Another goal Beth mentioned was forgoing her tripod. From day one, most landscape photographers are taught they *must* use a tripod in order to create good images. However, this often limits us, tying us to certain types of scenes. Beth has found that when she is not tethered in place, she is more likely to observe small scenes, and play with things like aperture or shutter speed to convey a mood. Even scenarios where we would typically use a tripod, among other gear, can work if one is willing to leverage their experience.
On Beth’s first day in Mexico, she and her husband went to the beach to watch the sunrise. Instead, they found a billowing thundercloud on the horizon. As she described it, “I had only brought a minimal kit of one lens and a Gorillapod, so I found a flat location on the rocks and set up my camera using this old pier as a foreground element, continuously taking long exposures in the hopes of capturing some lightning. I missed many dramatic lightning bolts between takes and when fumbling with my settings, but managed to get one small bolt as the electrical storm began to die down and as the rising sun cast subtle crepuscular rays in the sky.” By being flexible, and working with the constraints of the gear she carried, Beth still managed to walk away with a satisfying image.

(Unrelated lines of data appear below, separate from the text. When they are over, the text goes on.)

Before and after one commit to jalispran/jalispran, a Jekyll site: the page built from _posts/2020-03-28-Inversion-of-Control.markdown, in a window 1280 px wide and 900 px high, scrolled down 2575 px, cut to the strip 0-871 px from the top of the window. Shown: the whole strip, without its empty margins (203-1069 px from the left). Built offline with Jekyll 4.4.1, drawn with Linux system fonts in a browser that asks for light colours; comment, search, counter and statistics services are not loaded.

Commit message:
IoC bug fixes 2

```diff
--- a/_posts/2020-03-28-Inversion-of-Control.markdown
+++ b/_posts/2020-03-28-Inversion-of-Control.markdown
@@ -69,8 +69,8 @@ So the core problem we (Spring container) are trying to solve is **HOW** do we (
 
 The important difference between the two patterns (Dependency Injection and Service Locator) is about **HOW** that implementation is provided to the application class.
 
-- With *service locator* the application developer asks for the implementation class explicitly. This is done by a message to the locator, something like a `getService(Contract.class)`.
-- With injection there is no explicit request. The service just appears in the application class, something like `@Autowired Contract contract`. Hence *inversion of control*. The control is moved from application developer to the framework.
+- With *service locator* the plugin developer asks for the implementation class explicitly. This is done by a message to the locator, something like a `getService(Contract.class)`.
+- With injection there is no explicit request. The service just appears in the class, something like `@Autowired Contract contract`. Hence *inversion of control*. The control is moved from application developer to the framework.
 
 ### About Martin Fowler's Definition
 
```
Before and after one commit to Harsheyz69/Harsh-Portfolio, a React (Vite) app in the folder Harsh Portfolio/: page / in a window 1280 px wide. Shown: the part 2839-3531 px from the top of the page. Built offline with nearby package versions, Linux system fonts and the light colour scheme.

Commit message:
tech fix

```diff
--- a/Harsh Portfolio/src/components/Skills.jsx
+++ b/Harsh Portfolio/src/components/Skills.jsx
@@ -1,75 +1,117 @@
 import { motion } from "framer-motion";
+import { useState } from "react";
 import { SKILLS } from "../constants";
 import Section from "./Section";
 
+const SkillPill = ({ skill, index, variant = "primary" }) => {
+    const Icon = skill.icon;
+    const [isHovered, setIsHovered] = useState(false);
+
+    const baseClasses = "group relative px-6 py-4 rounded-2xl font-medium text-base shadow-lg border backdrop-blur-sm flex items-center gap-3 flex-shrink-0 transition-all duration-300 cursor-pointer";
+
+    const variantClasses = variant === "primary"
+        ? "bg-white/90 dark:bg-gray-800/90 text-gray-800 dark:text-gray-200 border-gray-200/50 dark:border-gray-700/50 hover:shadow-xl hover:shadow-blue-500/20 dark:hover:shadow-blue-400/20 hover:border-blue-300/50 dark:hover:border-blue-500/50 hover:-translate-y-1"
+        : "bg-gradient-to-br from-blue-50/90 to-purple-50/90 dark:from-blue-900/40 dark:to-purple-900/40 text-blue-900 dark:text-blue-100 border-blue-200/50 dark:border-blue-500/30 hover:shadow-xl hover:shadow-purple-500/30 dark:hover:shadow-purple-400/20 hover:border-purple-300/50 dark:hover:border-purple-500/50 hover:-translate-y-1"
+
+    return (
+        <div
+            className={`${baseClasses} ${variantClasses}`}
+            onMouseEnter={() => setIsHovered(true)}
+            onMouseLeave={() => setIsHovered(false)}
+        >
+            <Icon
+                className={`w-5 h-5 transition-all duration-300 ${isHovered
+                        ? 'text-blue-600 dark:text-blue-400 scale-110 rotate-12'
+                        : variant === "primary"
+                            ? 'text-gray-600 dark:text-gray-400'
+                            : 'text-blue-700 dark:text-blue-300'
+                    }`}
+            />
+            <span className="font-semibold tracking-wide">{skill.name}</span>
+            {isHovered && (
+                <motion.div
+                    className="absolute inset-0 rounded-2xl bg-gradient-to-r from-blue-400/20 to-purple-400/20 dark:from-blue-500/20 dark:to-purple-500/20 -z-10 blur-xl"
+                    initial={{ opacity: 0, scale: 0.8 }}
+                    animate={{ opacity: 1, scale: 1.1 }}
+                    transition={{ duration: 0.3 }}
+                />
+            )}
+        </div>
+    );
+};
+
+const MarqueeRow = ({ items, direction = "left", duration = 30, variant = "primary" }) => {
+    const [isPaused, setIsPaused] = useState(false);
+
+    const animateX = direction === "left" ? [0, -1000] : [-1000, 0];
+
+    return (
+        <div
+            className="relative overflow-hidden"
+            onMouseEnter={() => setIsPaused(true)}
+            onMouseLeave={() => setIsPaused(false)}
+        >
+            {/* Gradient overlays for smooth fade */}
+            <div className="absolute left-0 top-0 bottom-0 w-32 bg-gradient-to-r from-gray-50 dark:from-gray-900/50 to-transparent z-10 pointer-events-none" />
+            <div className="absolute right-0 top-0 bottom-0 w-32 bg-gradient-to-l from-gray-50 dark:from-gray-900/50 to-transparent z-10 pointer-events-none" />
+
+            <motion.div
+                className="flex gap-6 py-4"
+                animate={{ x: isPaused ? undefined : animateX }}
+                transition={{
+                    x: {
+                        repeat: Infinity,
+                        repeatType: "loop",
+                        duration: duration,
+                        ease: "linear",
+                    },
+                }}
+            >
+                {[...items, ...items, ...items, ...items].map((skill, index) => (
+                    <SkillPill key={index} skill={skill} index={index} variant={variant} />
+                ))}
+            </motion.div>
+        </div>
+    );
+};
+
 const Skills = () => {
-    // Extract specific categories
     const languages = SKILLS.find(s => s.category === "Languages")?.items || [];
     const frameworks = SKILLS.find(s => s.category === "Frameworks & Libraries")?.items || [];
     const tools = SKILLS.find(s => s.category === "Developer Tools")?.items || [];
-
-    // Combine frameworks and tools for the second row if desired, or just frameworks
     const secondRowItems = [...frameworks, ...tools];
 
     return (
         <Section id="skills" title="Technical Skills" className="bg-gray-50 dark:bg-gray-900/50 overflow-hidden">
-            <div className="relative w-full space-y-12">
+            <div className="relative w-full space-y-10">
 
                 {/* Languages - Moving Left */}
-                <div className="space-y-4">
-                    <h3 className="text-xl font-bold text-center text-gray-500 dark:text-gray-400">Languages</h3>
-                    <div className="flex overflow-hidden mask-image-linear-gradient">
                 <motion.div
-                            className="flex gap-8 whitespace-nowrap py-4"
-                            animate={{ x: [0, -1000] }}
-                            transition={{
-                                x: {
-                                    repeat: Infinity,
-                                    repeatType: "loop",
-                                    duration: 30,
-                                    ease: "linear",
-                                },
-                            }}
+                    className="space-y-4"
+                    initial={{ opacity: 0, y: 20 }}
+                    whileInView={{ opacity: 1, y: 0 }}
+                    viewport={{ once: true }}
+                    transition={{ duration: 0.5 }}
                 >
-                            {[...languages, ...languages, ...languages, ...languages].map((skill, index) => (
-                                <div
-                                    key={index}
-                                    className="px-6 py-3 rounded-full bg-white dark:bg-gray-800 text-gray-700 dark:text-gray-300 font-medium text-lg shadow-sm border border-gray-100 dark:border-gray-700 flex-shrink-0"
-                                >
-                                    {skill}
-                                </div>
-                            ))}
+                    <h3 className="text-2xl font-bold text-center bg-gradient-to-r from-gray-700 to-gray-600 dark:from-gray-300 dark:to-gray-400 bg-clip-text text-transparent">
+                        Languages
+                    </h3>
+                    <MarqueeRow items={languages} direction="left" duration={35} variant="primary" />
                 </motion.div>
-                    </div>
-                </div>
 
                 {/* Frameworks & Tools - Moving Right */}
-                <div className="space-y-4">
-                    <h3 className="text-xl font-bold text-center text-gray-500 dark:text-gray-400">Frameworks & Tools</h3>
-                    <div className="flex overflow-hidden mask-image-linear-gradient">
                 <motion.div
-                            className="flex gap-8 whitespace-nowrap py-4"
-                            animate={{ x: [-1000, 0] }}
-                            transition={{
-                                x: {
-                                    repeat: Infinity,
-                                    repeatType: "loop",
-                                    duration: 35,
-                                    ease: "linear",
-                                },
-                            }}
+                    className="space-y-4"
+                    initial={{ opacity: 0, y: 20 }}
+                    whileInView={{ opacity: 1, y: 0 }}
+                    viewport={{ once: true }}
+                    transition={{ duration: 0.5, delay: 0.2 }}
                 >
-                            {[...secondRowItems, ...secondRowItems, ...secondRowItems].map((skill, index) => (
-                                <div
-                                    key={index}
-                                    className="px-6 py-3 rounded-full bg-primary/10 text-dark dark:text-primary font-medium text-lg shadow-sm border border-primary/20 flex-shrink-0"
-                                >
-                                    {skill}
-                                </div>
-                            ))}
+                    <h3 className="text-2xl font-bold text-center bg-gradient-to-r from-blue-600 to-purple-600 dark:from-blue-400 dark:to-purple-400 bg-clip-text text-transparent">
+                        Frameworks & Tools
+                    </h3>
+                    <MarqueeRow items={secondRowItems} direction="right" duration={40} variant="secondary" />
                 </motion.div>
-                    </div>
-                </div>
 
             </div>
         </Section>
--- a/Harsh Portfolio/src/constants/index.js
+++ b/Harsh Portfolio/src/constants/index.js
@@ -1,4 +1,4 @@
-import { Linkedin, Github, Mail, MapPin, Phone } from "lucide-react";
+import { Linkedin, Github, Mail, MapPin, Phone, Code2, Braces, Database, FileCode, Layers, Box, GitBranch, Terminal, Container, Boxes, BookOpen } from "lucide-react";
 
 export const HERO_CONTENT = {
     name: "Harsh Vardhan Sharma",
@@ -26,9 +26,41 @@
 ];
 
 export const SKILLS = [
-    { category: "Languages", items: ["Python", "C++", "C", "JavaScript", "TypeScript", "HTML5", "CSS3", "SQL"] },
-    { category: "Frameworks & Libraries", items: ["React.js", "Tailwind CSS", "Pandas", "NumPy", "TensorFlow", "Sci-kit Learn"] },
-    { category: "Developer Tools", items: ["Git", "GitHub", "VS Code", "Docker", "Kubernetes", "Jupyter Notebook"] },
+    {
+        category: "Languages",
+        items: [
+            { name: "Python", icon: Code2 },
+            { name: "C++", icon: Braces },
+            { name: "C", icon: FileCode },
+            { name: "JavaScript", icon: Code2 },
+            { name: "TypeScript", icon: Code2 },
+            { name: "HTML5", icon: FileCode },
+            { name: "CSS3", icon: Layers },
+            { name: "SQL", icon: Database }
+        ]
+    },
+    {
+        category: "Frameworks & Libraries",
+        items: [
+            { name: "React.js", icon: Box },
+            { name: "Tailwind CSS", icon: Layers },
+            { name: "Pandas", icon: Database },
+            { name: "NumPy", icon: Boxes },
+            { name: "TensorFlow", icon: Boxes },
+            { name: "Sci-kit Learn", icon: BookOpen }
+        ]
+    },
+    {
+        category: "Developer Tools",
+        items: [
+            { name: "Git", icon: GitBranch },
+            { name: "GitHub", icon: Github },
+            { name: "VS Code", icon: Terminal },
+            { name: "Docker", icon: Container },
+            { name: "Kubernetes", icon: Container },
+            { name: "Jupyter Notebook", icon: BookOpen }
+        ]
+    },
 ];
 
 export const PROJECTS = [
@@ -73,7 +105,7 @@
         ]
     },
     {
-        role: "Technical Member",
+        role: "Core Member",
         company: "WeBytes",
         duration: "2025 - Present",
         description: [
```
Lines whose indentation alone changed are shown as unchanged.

Beth said, “my goals for photography are a direct result of being overworked in 2021, and wanting to ensure that my photography is still compatible with my life circumstances right now.” By being mindful of her own time constraints and limitations, she has created scalable and realistic goals that set her up for a successful year of photography. They can be accomplished whenever and wherever she finds herself. More importantly, her small goals encourage her to be creative and enjoy her art, rather than view it as an obligation. That’s a key component to keeping most resolutions—sticking with a goal is much easier when you love what you’re doing.
So…what are your photographic goals for this year?